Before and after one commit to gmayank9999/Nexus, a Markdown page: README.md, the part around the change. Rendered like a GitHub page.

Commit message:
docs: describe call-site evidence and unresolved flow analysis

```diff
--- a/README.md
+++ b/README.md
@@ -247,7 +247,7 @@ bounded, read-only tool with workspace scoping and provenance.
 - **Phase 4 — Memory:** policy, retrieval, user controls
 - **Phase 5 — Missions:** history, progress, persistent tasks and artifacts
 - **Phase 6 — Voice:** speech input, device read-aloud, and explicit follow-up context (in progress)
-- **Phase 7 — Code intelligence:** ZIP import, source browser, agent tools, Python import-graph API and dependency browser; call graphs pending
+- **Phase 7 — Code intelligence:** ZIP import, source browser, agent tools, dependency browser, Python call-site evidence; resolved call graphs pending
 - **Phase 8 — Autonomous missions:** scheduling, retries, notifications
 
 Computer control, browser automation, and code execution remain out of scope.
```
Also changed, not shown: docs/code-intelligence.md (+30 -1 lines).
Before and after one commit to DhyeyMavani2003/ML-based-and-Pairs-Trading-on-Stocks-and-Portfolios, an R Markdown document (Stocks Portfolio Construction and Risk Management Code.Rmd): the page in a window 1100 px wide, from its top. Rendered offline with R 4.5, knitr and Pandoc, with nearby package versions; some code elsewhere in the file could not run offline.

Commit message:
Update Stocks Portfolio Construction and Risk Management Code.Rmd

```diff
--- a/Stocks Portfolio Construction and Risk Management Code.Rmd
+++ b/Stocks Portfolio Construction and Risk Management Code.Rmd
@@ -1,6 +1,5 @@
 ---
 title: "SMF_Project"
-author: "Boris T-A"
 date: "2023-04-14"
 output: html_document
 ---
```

+-------+

● **What you are asked to do**
Your reply should be nothing but the lines from the one containing "Also changed, not" through the last line above, copied exactly; please include both ends.

● **Exercise response**
Also changed, not shown: docs/code-intelligence.md (+30 -1 lines).
Before and after one commit to DhyeyMavani2003/ML-based-and-Pairs-Trading-on-Stocks-and-Portfolios, an R Markdown document (Stocks Portfolio Construction and Risk Management Code.Rmd): the page in a window 1100 px wide, from its top. Rendered offline with R 4.5, knitr and Pandoc, with nearby package versions; some code elsewhere in the file could not run offline.

Commit message:
Update Stocks Portfolio Construction and Risk Management Code.Rmd

```diff
--- a/Stocks Portfolio Construction and Risk Management Code.Rmd
+++ b/Stocks Portfolio Construction and Risk Management Code.Rmd
@@ -1,6 +1,5 @@
 ---
 title: "SMF_Project"
-author: "Boris T-A"
 date: "2023-04-14"
 output: html_document
 ---
```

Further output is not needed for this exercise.